Use this URL to cite or link to this record in EThOS:
Title: To Milton through Dryden and Pope, or, God, man and nature: Paradise Lost regained
Author: Mason, J. R.
Awarding Body: University of Cambridge
Current Institution: University of Cambridge
Date of Award: 1987
Availability of Full Text:
Full text unavailable from EThOS. Please contact the current institution's library directly if you wish to view the thesis.
This thesis handles a number of passages in the poems of Dryden and Pope which show that both poets had been deeply impressed by Paradise Lost. These passages are so various and numerous (this is one of the principal claims to novelty of this thesis) that it is no longer possible to maintain that Milton was in different ways an isolated figure. Secondly, the effect on both poets of these passages they admired in Paradise Lost is such as to justify the claim that in important respects Milton made Dryden and Pope. The principal point of this thesis is to provide evidence suggesting that the implied verdict on Paradise Lost which emerges from Dryden's and Pope's manifold uses of the poem in producing their own poetry, is radically unlike any of the verdicts pronounced on Paradise Lost by the most gifted readers of poetry during the years from Wordsworth's death down to the present. In Dryden and Pope there was a common underlying estimate of the permanent worth of Paradise Lost. This finding entails an examination of the nature and development of the divergent tradition, which is traced back to a point in the middle years of the nineteenth century, and has been maintained without substantial addition or modification until recent times. However, the bulk of the thesis is not polemical. God, Man and Nature are the topics which principally stirred the two poets in their reading of Paradise Lost. Nevertheless, neither Dryden nor Pope separated their feelings for Milton's Nature from their feelings for Milton's Man and Milton's God. The nature found by Dryden and Pope was a nature crowned by human nature, but was invisible until they were confronted by the intermingling and interpenetration of the human and the divine. Common to Dryden and Pope was the conviction that Paradise Lost was a unique creation and unique above all because these three elements were so interrelated, and one could never be isolated without involving all the others. The whole question of what constitutes evidence of Dryden's and Pope's contact with Paradise Lost is examined in a separate appendix. Further appendices include lists of all the instances known to me.

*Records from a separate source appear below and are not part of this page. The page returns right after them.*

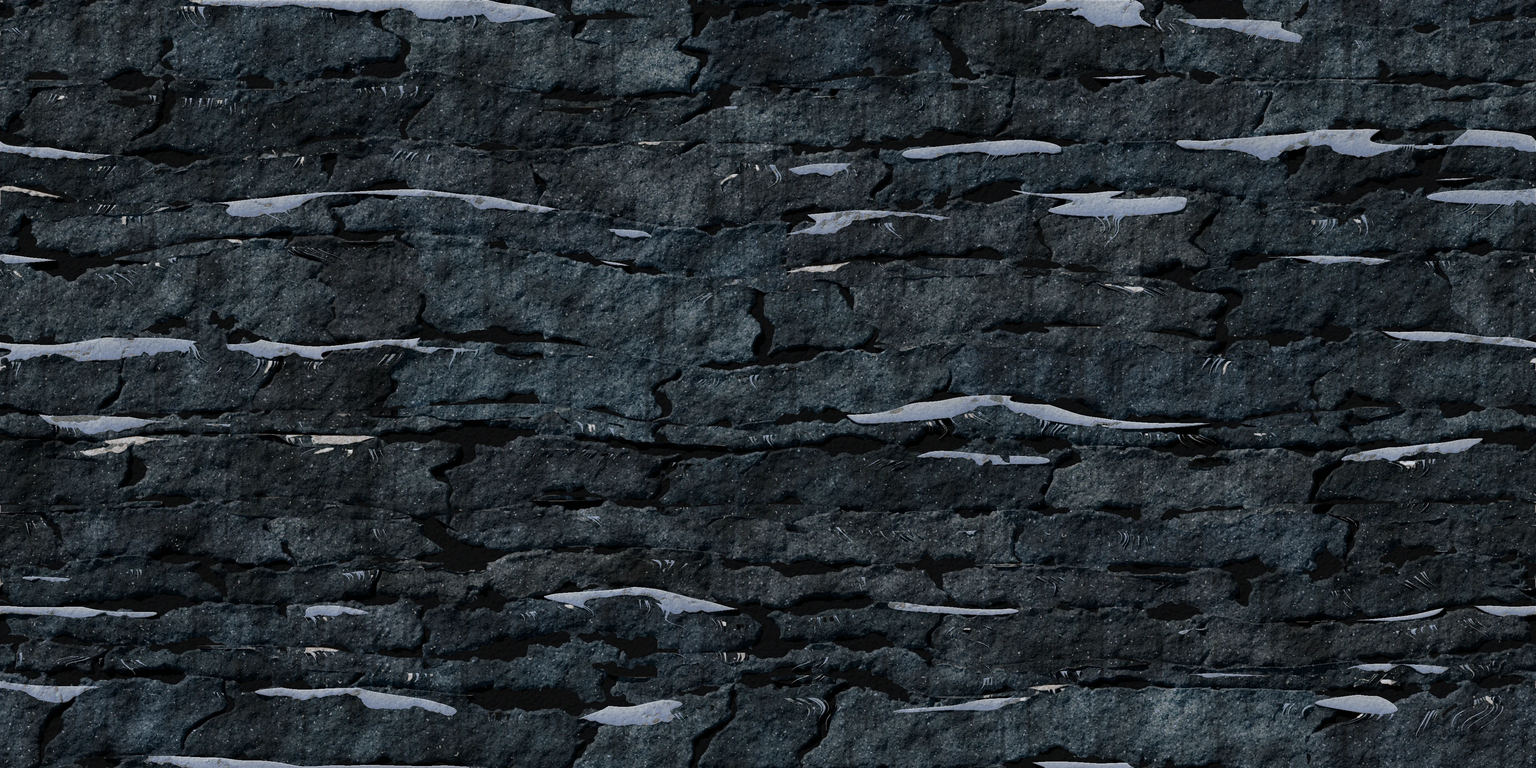
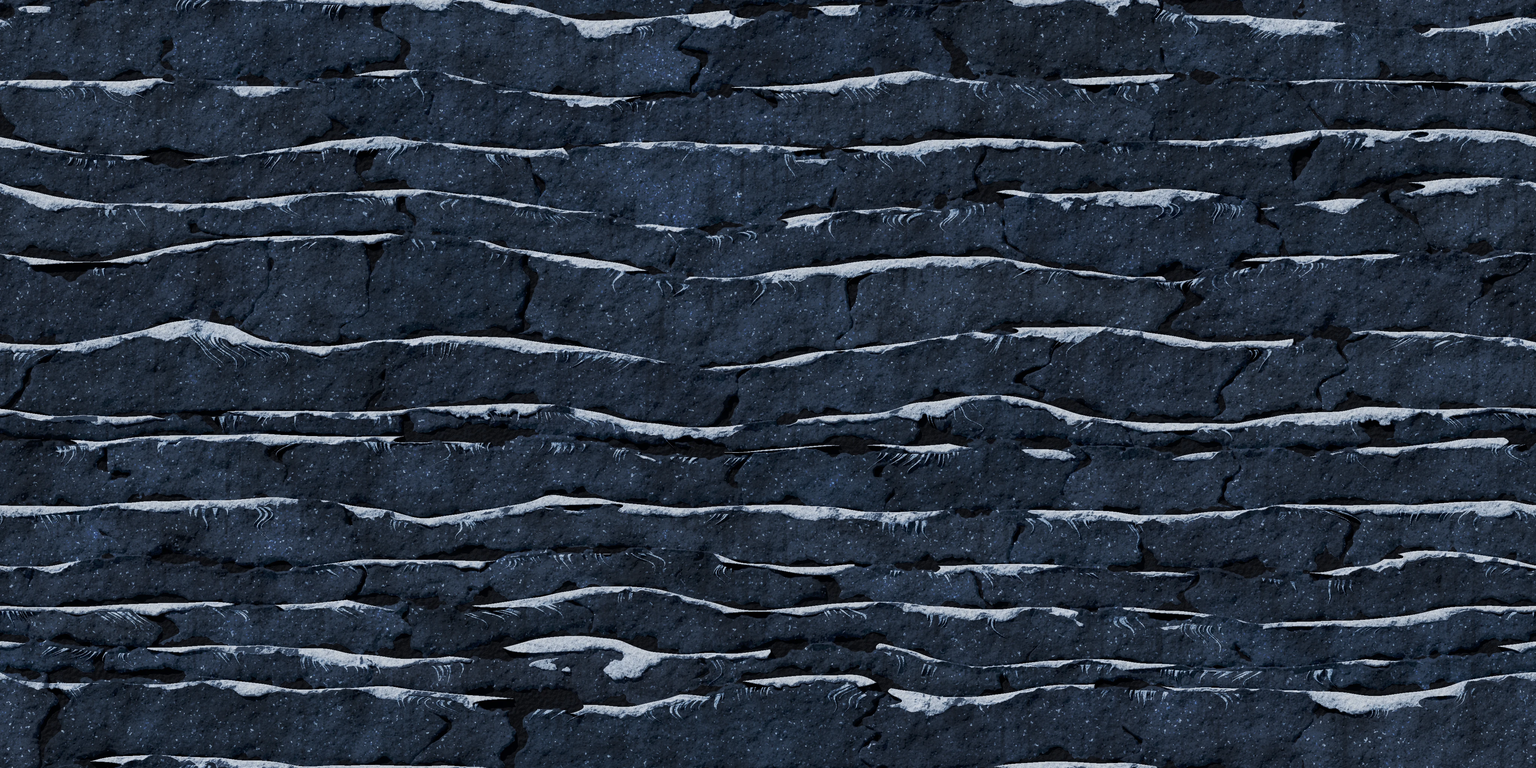
Версия 2026.10.19-81: порода Арктики заново в Blender — ярусы с тонкой снежной кромкой на каждом уступе, вдвое больше сосулек и инея, как в эталоне
Claude-Session: https://claude.ai/code/session_01JvXrYdG1XCH4i3GESsQzbh

Changed region(s): [[0.0, 0.0, 1.0, 1.0], [0.5312, 0.0, 0.5938, 0.0312], [0.0, 0.0, 0.0312, 0.0625]]

diff --git a/index.html b/index.html
@@ -114,7 +114,7 @@
         </div>
       </div>
     </div>
-    <footer class="menu-footer"><span id="game-version">ВЕРСИЯ 2026.10.19-80</span><span>ПЛАНИРУЙ ХОД. МЕНЯЙ ЛАНДШАФТ.</span><span class="footer-status"><i></i> ГОТОВ К БОЮ</span></footer>
+    <footer class="menu-footer"><span id="game-version">ВЕРСИЯ 2026.10.19-81</span><span>ПЛАНИРУЙ ХОД. МЕНЯЙ ЛАНДШАФТ.</span><span class="footer-status"><i></i> ГОТОВ К БОЮ</span></footer>
   </section>
 
   <!-- Онлайн -->

diff --git a/dev/blender/make_masonry.py b/dev/blender/make_masonry.py
@@ -58,10 +58,10 @@ STYLES = {
     # r26 → v51: «обои» — сплошная белая нитка снега на каждом ряду; теперь снег пятнами (~⅓ уступов), но толще, ряды
     # разной высоты (22–56), швы между глыбами глубже, камень светлее ~15 % (как в эталоне — голубоватые грани)
     'strata': dict(name='rock_arctic', seed=61, T=1024, TY=512, hr=(22, 56), wr=(60, 300), joint=2.6, bev=3.2, recess=2.8, tilt=0.8,
-                   slant=(8, 32), ledge=3.4, mottk=0.2, frostT=2.35,
+                   slant=(8, 32), ledge=3.4, mottk=0.2, frostT=1.9,   # v80 (r32: в эталоне 90-й процентиль яркости 111, у нас 54): инея больше
                    stone=[(58, 69, 85), (53, 62, 78), (65, 76, 92), (47, 57, 71), (57, 67, 83)],   # r27: холоднее (−8 % красного)
                    mortar=(13, 15, 20), lichen=0.0, moss=0.0, wob=2.8, rough=1.6, warp=(6.5, 5.5),
-                   snow=dict(th=(6.5, 15), col=(232, 238, 250), gaps=0.35, icicles=1.7),   # r27: шапки вдвое толще
+                   snow=dict(th=(3.0, 7.5), col=(232, 238, 250), gaps=-0.6, icicles=3.0),   # v80: тонкая почти сплошная полоса снега на каждом уступе и вдвое больше сосулек (эталон), а не толстые «линзы»
                    light=dict(col=(0.82, 0.88, 1.0), elev=32, energy=4.2)),
     # вулкан (критик r26–27: нет крупных плит, лава — пятна): базальтовые плиты 30–70 × 90–260 ед., в трети швов —
     # светящийся расплав (свечение в Blender → слой свечения игры), тёплый свет снизу

diff --git a/dev/NEXT_STEPS.md b/dev/NEXT_STEPS.md
@@ -320,6 +320,7 @@
 - v70 (17.10): Alien — значки-«бабочки» в насыпи (L>175) на 60 % убраны, остальные — насыщенные кристаллы с отсветом (dev/tools/alien_crystals.py); gain породы [1.12, 1.28, 0.72] по эталону (порода была в 1,7 раза светлее и фиолетовой). ВНИМАНИЕ: кадр auto выбирается случайно (то остров, то станция) — для замеров cmatch брать фиксированную камеру (alien:1700:1000).
 - v71 (17.10): замки — кладка stone_castle крупнее (ряды 19–31, камни 30–74 ед.), больше мха/лишайника; перерендер в облаке через bpy (HF_R=4, 4 блока ~2,5 мин на CPU) → stitch_blocks → make_native (палитра подогнана к прежней; старая — dev/tex-backup/stone_castle.png). Фонари под деревянными потолками освещают заднюю стену (свет прибавляется к пикселям слоя ландшафта, R=120; раньше рисовался в слой декора за стеной и не был виден). Дальше: деревья (дуб/берёза низкополигональные: крупные плоские листья, ствол-цилиндр — dev/blender/make_textures.py tree_sprite, render_sprites_hi.py), доски корабля мельче с фактурой, перекрытия замков толще.
 - v72 (17.10): деревья — дуб и берёза из Blender гуще: листья 3 см вместо 4,5, по 420/300 в облаке, облака крупнее и перекрываются, ствол дуба тоньше (make_textures.py tree_sprite); рендер в облаке `SPRITE_K=3 SPRITE_OUT=... python dev/blender/render_sprites_hi.py -- tree_oak1 tree_oak2 tree_oak3 tree_birch1` (~5 мин/дерево на CPU) → assets/tex/surface/*.png (960) и малые 320 — уменьшение с премультипликацией; прежние — dev/tex-backup/trees. Обшивка корабля: ряды досок 16 ед. вместо 24 (dev/tools/make_hull_planks.py, как в эталоне 15–20 px).
+- v73–81 (19.10): критик r29–r32 (dev/reviews/r29.md). Сделано: оттенок пород Арктики/вулкана по замерам, каньон — новый песчаник (make_masonry sandstone: пласты 36–80, глыбы 220–700) + tone_even.py, вулкан — сеть светящихся трещин поверх фото-плит (terrain_visual, S.hotCore), Alien — гриб без засвета, стальная ферма, замки — закат на гребне и плющ по задней стене (backArr; ВНИМАНИЕ: T.back в drawSurfaceDetails не задан — проверки T.back там мёртвые), пираты — ящики/бочки, ореол фонарей, пробоина не сквозная, город — антенны только на крышах, свечение декора за ландшафтом скрыто, деревья — кроны с тенью. v81: порода Арктики перерендерена (make_masonry strata: снег th 3–7.5, gaps −0.6, сосулек ×2, иней frostT 1.9) — dev/tools/arctic_snow_relief.py больше НЕ запускать (он берёт старую родную из dev/tex-backup и откатит). Автообновление лаунчера start-game.ps1 (ff-only) — разрешено владельцем 19.10.
 - Ещё не исправлено (по заметности): каньон — конец арки оторван от плато x≈3456–3478, кирпичный кубик x422–569, обломок крыши x1300–1360; арктика — красный модуль станции на пике x2184–2304 (возможно, оставить: полярные станции красные); пиратская — круглая пробоина x2189–2271 (задумана, вырез); alien — прорезь в острове x2222–2256; valley — дренажные окна в пролётах моста (вырезы, оставлены); каньон — разрыв арки x≈3480 — это шахта лестницы (в игре лестница видна); общее — висящая верёвочная лестница в правой пропасти x≈4730–4830 (до воды не доходит).
 
 ## Оружие (A2) — ход работы 16.10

Supervisor: Not available Sponsor: Not available
Qualification Name: Thesis (Ph.D.) Qualification Level: Doctoral
EThOS ID:  DOI: Not available
Keywords: Dryden - poetry][Pope - poetry